|Okay this was a gift in a way from some past Sephora order I made and I'm not quite sure what to make of it. It really just smells like perfume to me. I probably wear it like once a month when I'm bored; it's also pretty strong but it's not bad! I suppose it's fruity in a way as well as floral. Definitely doesn't smell like the Paris metros or any of the Paris rats I met in the park. But points for trying to evoke that grand city of love.|

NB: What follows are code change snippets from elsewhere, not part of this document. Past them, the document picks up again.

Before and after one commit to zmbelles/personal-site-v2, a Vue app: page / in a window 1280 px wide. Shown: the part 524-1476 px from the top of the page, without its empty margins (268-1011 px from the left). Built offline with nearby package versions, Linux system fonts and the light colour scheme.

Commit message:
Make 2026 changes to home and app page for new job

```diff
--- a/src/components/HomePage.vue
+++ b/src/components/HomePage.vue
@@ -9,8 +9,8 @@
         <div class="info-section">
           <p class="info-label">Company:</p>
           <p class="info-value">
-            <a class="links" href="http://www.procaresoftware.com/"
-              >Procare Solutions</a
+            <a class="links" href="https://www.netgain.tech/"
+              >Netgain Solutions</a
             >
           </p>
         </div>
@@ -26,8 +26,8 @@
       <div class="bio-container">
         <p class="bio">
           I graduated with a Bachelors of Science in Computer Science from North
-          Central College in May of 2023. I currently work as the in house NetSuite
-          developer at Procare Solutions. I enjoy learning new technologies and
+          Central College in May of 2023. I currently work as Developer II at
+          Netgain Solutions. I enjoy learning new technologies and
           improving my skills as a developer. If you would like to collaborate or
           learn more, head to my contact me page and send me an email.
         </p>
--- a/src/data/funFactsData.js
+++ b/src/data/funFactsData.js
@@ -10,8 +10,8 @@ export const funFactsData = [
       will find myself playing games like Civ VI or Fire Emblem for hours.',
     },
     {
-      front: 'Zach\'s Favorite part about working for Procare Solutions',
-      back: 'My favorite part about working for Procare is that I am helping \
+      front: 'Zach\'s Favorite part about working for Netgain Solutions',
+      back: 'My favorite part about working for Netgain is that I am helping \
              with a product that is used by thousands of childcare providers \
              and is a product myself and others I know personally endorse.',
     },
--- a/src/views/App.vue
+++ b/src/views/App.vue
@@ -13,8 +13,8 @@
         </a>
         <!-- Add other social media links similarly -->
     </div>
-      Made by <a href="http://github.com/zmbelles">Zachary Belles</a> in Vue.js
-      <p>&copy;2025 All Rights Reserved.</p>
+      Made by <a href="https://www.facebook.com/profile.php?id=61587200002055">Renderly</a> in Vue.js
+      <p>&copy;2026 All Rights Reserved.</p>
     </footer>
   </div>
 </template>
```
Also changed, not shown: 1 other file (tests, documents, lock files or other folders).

|It's no secret I'm absolutely in love with Cate Blanchett, like, photos of her taped all over my walls in love. She was the driving force of probably 80% of my excitement for attending Cannes Film Festival this spring. And when I saw her in person at the closing awards ceremony...... anyway, what a talented and elegant woman. While I was in Europe the past six months, her advertisement for this perfume was EVERYWHERE, especially in Cannes all over bus stops and billboards. But I definitely never would have sought out this perfume; I mean I don't even wear perfume, plus Cate and I are a different demographic, plus I could tell just looking at the ads that it's hella expensive. However, while passing through the duty free shop in London airport en route to Barcelona what should I spot but a saleswoman brandishing samples of none other than the Cate Blanchett perfume itself. Might I add that my friend I was travelling with was EXTREMELY supportive as I basically sprinted over to snatch a whiff and she even got a sample herself. And what do you know! It's nice. It's definitely sweet but not too powerful. I'm just not a perfume buyer though! Especially since I spotted the price tag and it was somewhere in the realm of 200 pounds (for the very largest bottle though!). Gotta say I wouldn't refuse it as a gift! But I'll remain content with my exotic European memories and all the good times Cate and I had together this semester.|